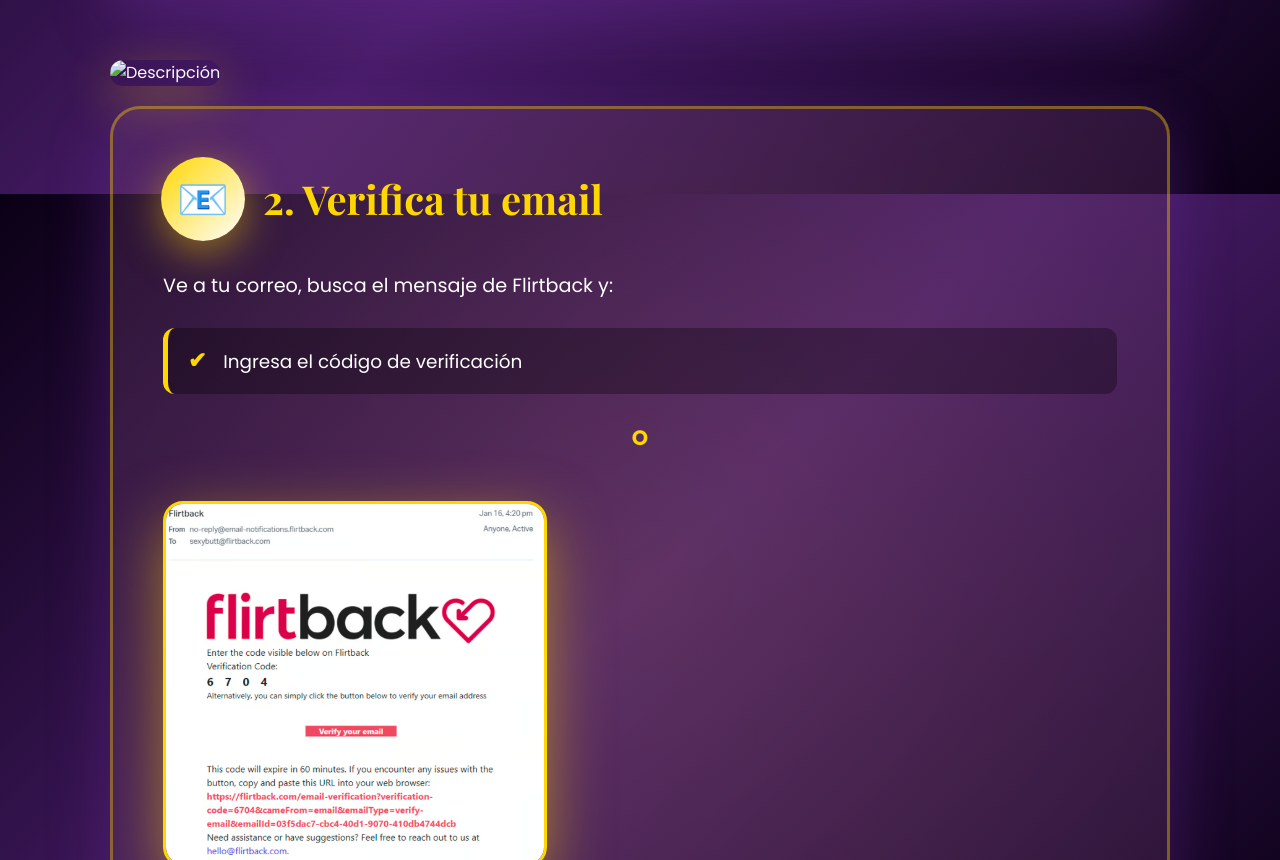
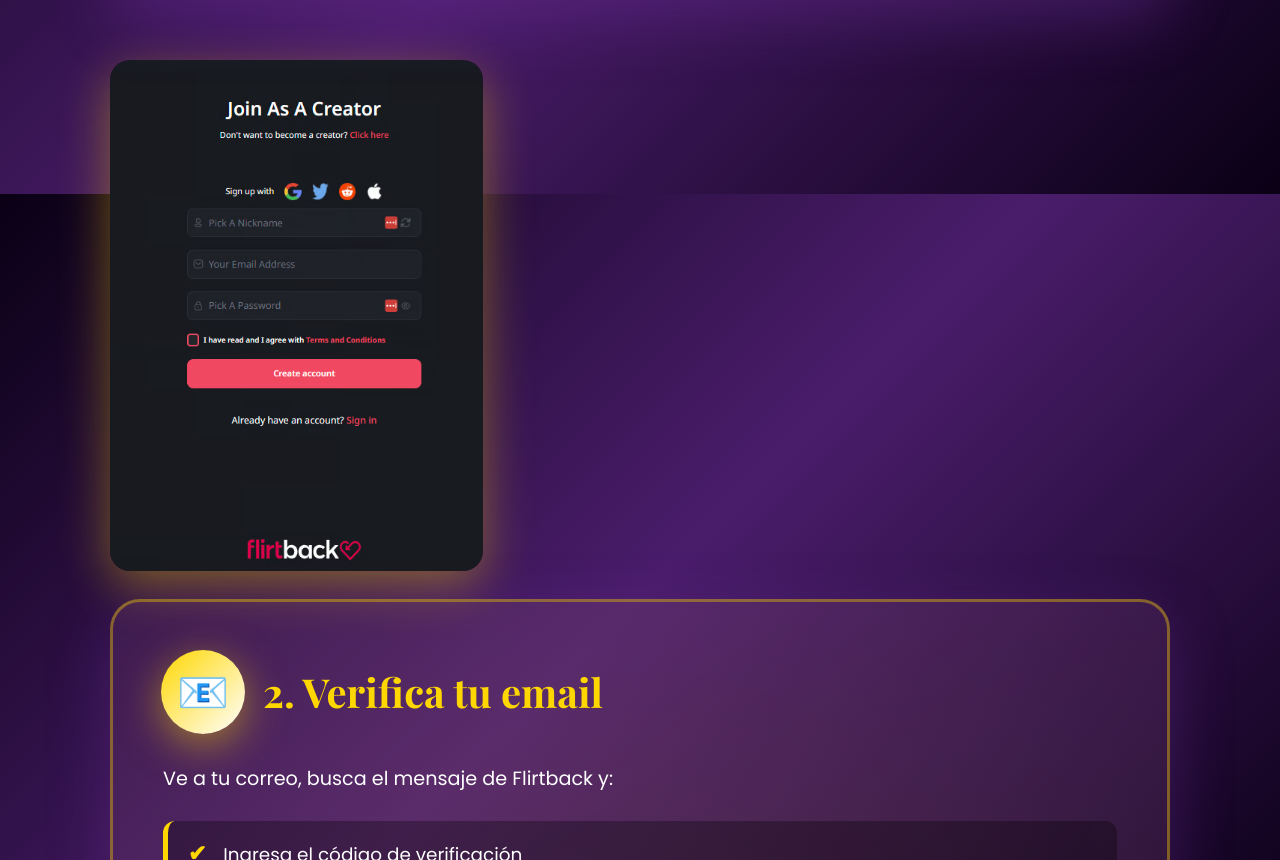
Before and after one commit to velvetqeengroup/REGISTRO-FLIRTBACK-EXPLICADO, a plain HTML site: page index.html in a window 1280 px wide. Shown: the part 1406-2266 px from the top of the page. Drawn offline with nearby package versions, Linux system fonts and the light colour scheme; files whose address does not match are found by name.

Commit message:
Update index.html

```diff
--- a/index.html
+++ b/index.html
@@ -487,7 +487,7 @@
                 </div>
             </div>
         </div>
-<img src="1.PNG"
+<img src="images/1.PNG"
      alt="Descripción"
      style="max-width: 100%; border-radius: 20px; margin: 20px 0; box-shadow: 0 15px 50px rgba(255, 215, 0, 0.4);">
 
```
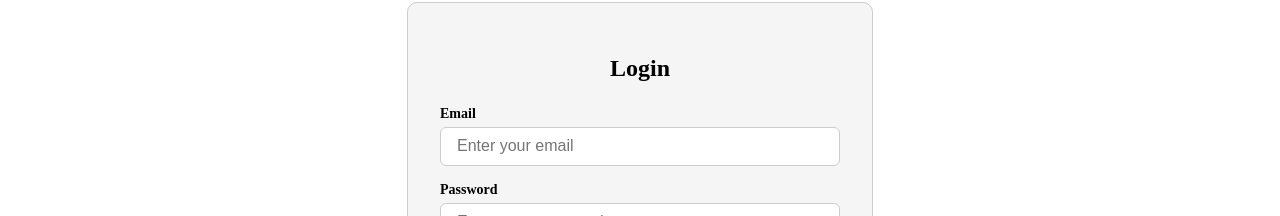
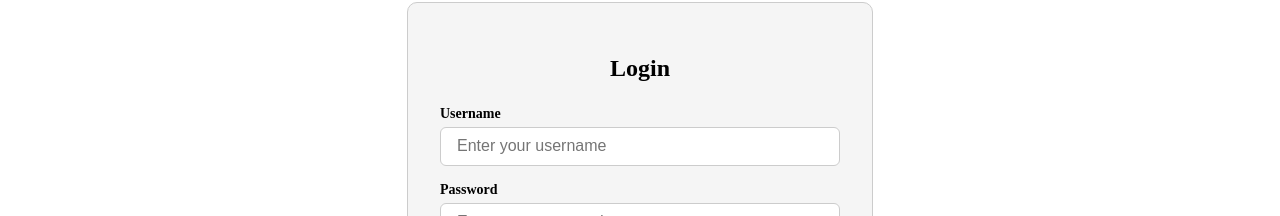
Before and after one commit to Albi123-cuni/Projekti-i-Praktikes, a React (Vite) app: page /login in a window 1280 px wide. Shown: the part 187-403 px from the top of the page. Built offline with nearby package versions, Linux system fonts and the light colour scheme.

Commit message:
nryshova login

```diff
--- a/package.json
+++ b/package.json
@@ -10,6 +10,7 @@
     "preview": "vite preview"
   },
   "dependencies": {
+    "@paypal/react-paypal-js": "^9.2.0",
     "lucide-react": "^1.14.0",
     "react": "^19.2.5",
     "react-dom": "^19.2.5",
--- a/src/pages/LoginPage.jsx
+++ b/src/pages/LoginPage.jsx
@@ -2,20 +2,20 @@ import { useState } from "react";
 import { useNavigate } from "react-router-dom";
 
 export default function LoginPage() {
-  const [email, setEmail] = useState("");
+  const [username, setUsername] = useState("");
   const [password, setPassword] = useState("");
   const [error, setError] = useState("");
   const [success, setSuccess] = useState(false);
   const navigate = useNavigate();
 
   const handleLogin = () => {
-    if (!email || !password) {
+    if (!username || !password) {
       setError("Please fill in all fields.");
       setSuccess(false);
       return;
     }
-    if (!email.includes("@")) {
-      setError("Please enter a valid email.");
+    if (username.length < 3) {
+      setError("Username must be at least 3 characters.");
       setSuccess(false);
       return;
     }
@@ -33,37 +33,35 @@ export default function LoginPage() {
       return;
     }
 
-    if (savedUser.email === email && savedUser.password === password) {
+    if (savedUser.username === username && savedUser.password === password) {
       setError("");
       setSuccess(true);
       localStorage.setItem("isLoggedIn", "true");
-      console.log("Login successful!");
-
       setTimeout(() => {
         navigate("/");
       }, 1000);
     } else {
-      setError("Incorrect email or password.");
+      setError("Incorrect username or password.");
       setSuccess(false);
     }
   };
 
   const handleRegister = () => {
-    if (!email || !password) {
+    if (!username || !password) {
       setError("Please fill in all fields to register.");
       return;
     }
-    if (!email.includes("@")) {
-      setError("Please enter a valid email.");
+    if (username.length < 3) {
+      setError("Username must be at least 3 characters.");
       return;
     }
     if (password.length < 6) {
       setError("Password must be at least 6 characters.");
       return;
     }
-    localStorage.setItem("user", JSON.stringify({ email, password }));
+    localStorage.setItem("user", JSON.stringify({ username, password }));
     setError("");
-    alert(`Account created for ${email}! You can now login.`);
+    alert(`Account created for ${username}! You can now login.`);
   };
 
   return (
@@ -116,16 +114,16 @@ export default function LoginPage() {
 
 
       <div style={{ display: "flex", flexDirection: "column", gap: "0.3rem" }}>
-        <label style={{ fontSize: "14px", fontWeight: "bold" }}>Email</label>
+        <label style={{ fontSize: "14px", fontWeight: "bold" }}>Username</label>
         <input
-          type="email"
-          placeholder="Enter your email"
-          value={email}
-          onChange={(e) => setEmail(e.target.value)}
+          type="text"
+          placeholder="Enter your username"
+          value={username}
+          onChange={(e) => setUsername(e.target.value)}
           style={{
             padding: "0.6rem 1rem",
             borderRadius: "6px",
-            border: error && !email ? "1px solid red" : "1px solid #ccc",
+            border: error && !username ? "1px solid red" : "1px solid #ccc",
             fontSize: "16px",
           }}
         />
```
Also changed, not shown: 1 other file (tests, documents, lock files or other folders).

» **TASK PROMPT**
Without any pictures, return the material above exactly.

» **COMPLETED TASK**
Before and after one commit to velvetqeengroup/REGISTRO-FLIRTBACK-EXPLICADO, a plain HTML site: page index.html in a window 1280 px wide. Shown: the part 1406-2266 px from the top of the page. Drawn offline with nearby package versions, Linux system fonts and the light colour scheme; files whose address does not match are found by name.

Commit message:
Update index.html

```diff
--- a/index.html
+++ b/index.html
@@ -487,7 +487,7 @@
                 </div>
             </div>
         </div>
-<img src="1.PNG"
+<img src="images/1.PNG"
      alt="Descripción"
      style="max-width: 100%; border-radius: 20px; margin: 20px 0; box-shadow: 0 15px 50px rgba(255, 215, 0, 0.4);">
 
```
Before and after one commit to Albi123-cuni/Projekti-i-Praktikes, a React (Vite) app: page /login in a window 1280 px wide. Shown: the part 187-403 px from the top of the page. Built offline with nearby package versions, Linux system fonts and the light colour scheme.

Commit message:
nryshova login

```diff
--- a/package.json
+++ b/package.json
@@ -10,6 +10,7 @@
     "preview": "vite preview"
   },
   "dependencies": {
+    "@paypal/react-paypal-js": "^9.2.0",
     "lucide-react": "^1.14.0",
     "react": "^19.2.5",
     "react-dom": "^19.2.5",
--- a/src/pages/LoginPage.jsx
+++ b/src/pages/LoginPage.jsx
@@ -2,20 +2,20 @@ import { useState } from "react";
 import { useNavigate } from "react-router-dom";
 
 export default function LoginPage() {
-  const [email, setEmail] = useState("");
+  const [username, setUsername] = useState("");
   const [password, setPassword] = useState("");
   const [error, setError] = useState("");
   const [success, setSuccess] = useState(false);
   const navigate = useNavigate();
 
   const handleLogin = () => {
-    if (!email || !password) {
+    if (!username || !password) {
       setError("Please fill in all fields.");
       setSuccess(false);
       return;
     }
-    if (!email.includes("@")) {
-      setError("Please enter a valid email.");
+    if (username.length < 3) {
+      setError("Username must be at least 3 characters.");
       setSuccess(false);
       return;
     }
@@ -33,37 +33,35 @@ export default function LoginPage() {
       return;
     }
 
-    if (savedUser.email === email && savedUser.password === password) {
+    if (savedUser.username === username && savedUser.password === password) {
       setError("");
       setSuccess(true);
       localStorage.setItem("isLoggedIn", "true");
-      console.log("Login successful!");
-
       setTimeout(() => {
         navigate("/");
       }, 1000);
     } else {
-      setError("Incorrect email or password.");
+      setError("Incorrect username or password.");
       setSuccess(false);
     }
   };
 
   const handleRegister = () => {
-    if (!email || !password) {
+    if (!username || !password) {
       setError("Please fill in all fields to register.");
       return;
     }
-    if (!email.includes("@")) {
-      setError("Please enter a valid email.");
+    if (username.length < 3) {
+      setError("Username must be at least 3 characters.");
       return;
     }
     if (password.length < 6) {
       setError("Password must be at least 6 characters.");
       return;
     }
-    localStorage.setItem("user", JSON.stringify({ email, password }));
+    localStorage.setItem("user", JSON.stringify({ username, password }));
     setError("");
-    alert(`Account created for ${email}! You can now login.`);
+    alert(`Account created for ${username}! You can now login.`);
   };
 
   return (
@@ -116,16 +114,16 @@ export default function LoginPage() {
 
 
       <div style={{ display: "flex", flexDirection: "column", gap: "0.3rem" }}>
-        <label style={{ fontSize: "14px", fontWeight: "bold" }}>Email</label>
+        <label style={{ fontSize: "14px", fontWeight: "bold" }}>Username</label>
         <input
-          type="email"
-          placeholder="Enter your email"
-          value={email}
-          onChange={(e) => setEmail(e.target.value)}
+          type="text"
+          placeholder="Enter your username"
+          value={username}
+          onChange={(e) => setUsername(e.target.value)}
           style={{
             padding: "0.6rem 1rem",
             borderRadius: "6px",
-            border: error && !email ? "1px solid red" : "1px solid #ccc",
+            border: error && !username ? "1px solid red" : "1px solid #ccc",
             fontSize: "16px",
           }}
         />
```
Also changed, not shown: 1 other file (tests, documents, lock files or other folders).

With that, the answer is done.